Prompt ::
Using the listing below, count every line that contains the word "otherwise"; respond with the count alone.

Listed records ::
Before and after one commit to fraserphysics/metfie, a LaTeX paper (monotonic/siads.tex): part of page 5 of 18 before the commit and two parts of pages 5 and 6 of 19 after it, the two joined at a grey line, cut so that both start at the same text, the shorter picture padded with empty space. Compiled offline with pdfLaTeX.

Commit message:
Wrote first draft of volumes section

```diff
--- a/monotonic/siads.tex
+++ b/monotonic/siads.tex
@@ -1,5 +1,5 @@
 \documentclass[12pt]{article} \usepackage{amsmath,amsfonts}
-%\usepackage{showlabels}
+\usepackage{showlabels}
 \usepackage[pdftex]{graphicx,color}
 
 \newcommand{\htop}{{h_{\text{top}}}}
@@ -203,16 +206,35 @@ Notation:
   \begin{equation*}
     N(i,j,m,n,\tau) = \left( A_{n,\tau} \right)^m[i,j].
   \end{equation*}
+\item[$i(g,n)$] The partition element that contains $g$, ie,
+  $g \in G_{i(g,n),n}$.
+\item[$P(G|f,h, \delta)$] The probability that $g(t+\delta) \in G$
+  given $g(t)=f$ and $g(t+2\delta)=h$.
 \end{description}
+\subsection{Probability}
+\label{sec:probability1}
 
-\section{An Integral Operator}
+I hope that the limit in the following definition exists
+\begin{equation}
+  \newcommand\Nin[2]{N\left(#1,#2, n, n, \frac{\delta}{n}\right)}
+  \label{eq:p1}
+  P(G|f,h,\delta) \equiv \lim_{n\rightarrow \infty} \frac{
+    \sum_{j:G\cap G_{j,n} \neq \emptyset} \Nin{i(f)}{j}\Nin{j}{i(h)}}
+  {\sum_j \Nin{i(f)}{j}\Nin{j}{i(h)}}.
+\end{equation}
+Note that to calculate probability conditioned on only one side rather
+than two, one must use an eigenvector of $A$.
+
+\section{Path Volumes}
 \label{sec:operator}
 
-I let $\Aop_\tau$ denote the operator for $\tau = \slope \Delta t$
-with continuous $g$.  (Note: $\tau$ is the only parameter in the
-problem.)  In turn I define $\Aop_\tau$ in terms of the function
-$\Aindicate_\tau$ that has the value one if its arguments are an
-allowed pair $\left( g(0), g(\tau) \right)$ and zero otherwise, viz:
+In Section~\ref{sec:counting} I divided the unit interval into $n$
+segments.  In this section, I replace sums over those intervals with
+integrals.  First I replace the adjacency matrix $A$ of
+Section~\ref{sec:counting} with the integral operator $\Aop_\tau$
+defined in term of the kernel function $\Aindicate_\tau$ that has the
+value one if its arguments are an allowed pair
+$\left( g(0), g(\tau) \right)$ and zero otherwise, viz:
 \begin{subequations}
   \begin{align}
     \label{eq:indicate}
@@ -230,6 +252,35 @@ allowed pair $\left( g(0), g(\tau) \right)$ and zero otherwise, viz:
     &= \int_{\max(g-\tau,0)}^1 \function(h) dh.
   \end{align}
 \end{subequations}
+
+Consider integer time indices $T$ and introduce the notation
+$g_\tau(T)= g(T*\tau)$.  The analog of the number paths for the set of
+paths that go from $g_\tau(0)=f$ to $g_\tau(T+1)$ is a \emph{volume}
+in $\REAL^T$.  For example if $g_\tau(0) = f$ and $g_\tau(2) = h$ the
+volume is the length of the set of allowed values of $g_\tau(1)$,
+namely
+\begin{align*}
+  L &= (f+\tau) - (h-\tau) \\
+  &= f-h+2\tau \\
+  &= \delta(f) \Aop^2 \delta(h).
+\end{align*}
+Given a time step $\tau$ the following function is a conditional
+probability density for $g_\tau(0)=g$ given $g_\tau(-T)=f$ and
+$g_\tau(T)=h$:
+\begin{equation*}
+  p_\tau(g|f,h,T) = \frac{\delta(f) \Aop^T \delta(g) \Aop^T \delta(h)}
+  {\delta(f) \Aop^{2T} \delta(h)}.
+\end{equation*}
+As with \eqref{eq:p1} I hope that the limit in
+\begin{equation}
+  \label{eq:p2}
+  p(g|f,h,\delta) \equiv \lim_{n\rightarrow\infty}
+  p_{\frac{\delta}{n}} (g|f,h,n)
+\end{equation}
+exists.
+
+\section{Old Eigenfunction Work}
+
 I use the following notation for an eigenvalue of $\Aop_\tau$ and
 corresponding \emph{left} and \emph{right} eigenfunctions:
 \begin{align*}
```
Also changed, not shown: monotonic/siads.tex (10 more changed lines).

Final answer ::
3